By Ron Flatter  ( 

Shown winning last September’s running of the Matt Winn Stakes at Churchill Downs, Maxfield tries to run his record to 6-for-6 on Saturday in the Santa Anita Handicap. (Coady Photography provided by Santa Anita Park)

Arcadia, Calif.

He is unquestionably talented and also unrequited. A great individual star whose career, interrupted by injuries, is still without a title to show for his excellence. Sound familiar, J.J. Watt?

It may be a stretch to compare the undefeated colt Maxfield to the erstwhile Houston Texan who has found a new home with the Arizona Cardinals. But trainer Brendan Walsh has brought his 4-year-old standout west from his winter home in Louisiana. Still on the comeback from missing last year’s Kentucky Derby and Breeders’ Cup, Maxfield (8-5) is the morning-line favorite for Saturday’s 8 p.m. EST running of the $400,000 Grade 1 Santa Anita Handicap.

“I’ve always thought the horse was very talented,” Walsh told VSiN in a podcast interview here at Santa Anita. “The couple times he got injured, we were disappointed, but we knew he was going to be a nicer horse going forward.”

He was all the rage as a 2-year-old, and he might have been the favorite here for the 2019 Breeders’ Cup Juvenile. That was before an ankle chip took him off the racetrack for more than seven months.

That injury might have kept him out of the Kentucky Derby, but Maxfield got a reprieve when COVID led Churchill Downs to push the race back four months. In between, though, he suffered a condylar fracture in his right front cannon bone. There went the Derby and also the 2020 Breeders’ Cup Classic at Keeneland.

Despite being so lightly raced and unable to stay fit, the 4-year-old Godolphin homebred that was sired by 2007 Derby winner Street Sense has never looked like he ever had any trouble, racking up five victories in as many starts. He came back from his second seven-month spell to win a minor stakes in December at the Fair Grounds. Then he began his 4-year-old season Feb. 13 with a 3¼-length victory in the Grade 3 Mineshaft, also in New Orleans.

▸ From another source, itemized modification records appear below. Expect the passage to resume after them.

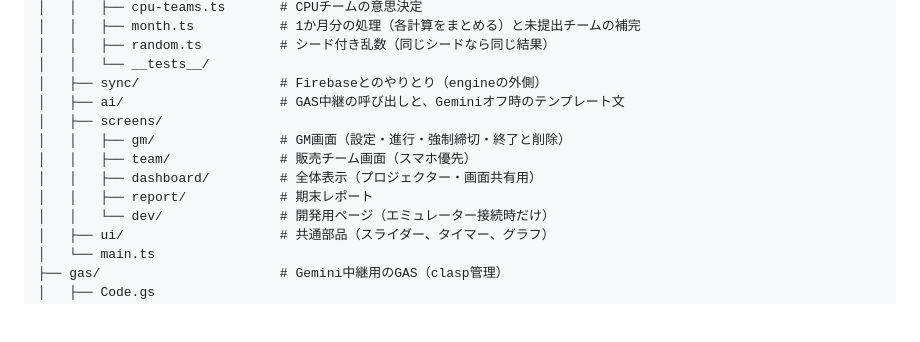
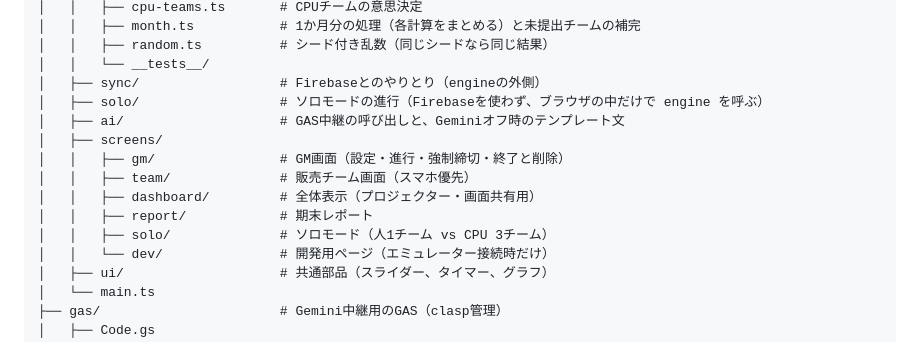
Before and after one commit to nozatan530/lemonade-game-v2, a Markdown page: CLAUDE.md, the part around the change. Rendered like a GitHub page; blank space fills up the shorter version.

```diff
--- a/CLAUDE.md
+++ b/CLAUDE.md
@@ -52,12 +52,14 @@ lemonade-game/
 │   │   ├── random.ts          # シード付き乱数（同じシードなら同じ結果）
 │   │   └── __tests__/
 │   ├── sync/                  # Firebaseとのやりとり（engineの外側）
+│   ├── solo/                  # ソロモードの進行（Firebaseを使わず、ブラウザの中だけで engine を呼ぶ）
 │   ├── ai/                    # GAS中継の呼び出しと、Geminiオフ時のテンプレート文
 │   ├── screens/
 │   │   ├── gm/                # GM画面（設定・進行・強制締切・終了と削除）
 │   │   ├── team/              # 販売チーム画面（スマホ優先）
 │   │   ├── dashboard/         # 全体表示（プロジェクター・画面共有用）
 │   │   ├── report/            # 期末レポート
+│   │   ├── solo/              # ソロモード（人1チーム vs CPU 3チーム）
 │   │   └── dev/               # 開発用ページ（エミュレーター接続時だけ）
 │   ├── ui/                    # 共通部品（スライダー、タイマー、グラフ）
 │   └── main.ts
```
Also changed, not shown: docs/decisions.md (+11 -0 lines), docs/game-design.md (+31 -2 lines).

“When Maxfield showed up here the other day, everybody’s jaw kind of dropped open,” Hall of Fame jockey turned agent Gary Stevens said. “They said, ‘Wait a minute, wait a minute. Where did he come from? How’s he out here? But I’m glad he’s here. He definitely has star power and is one of the best older horses in the country.”

The local horse Express Train (3-1), a Grade 2 winner in January for trainer John Shirreffs, may be the biggest threat to Maxfield’s undefeated record in this weekend’s 1¼-mile race. Both will be stalking the pace likely to be set by another pair of 4-year-olds – Tizamagician (12-1) and King Guillermo (12-1). Tizamagician will be ridden by Drayden Van Dyke, who is represented by Stevens.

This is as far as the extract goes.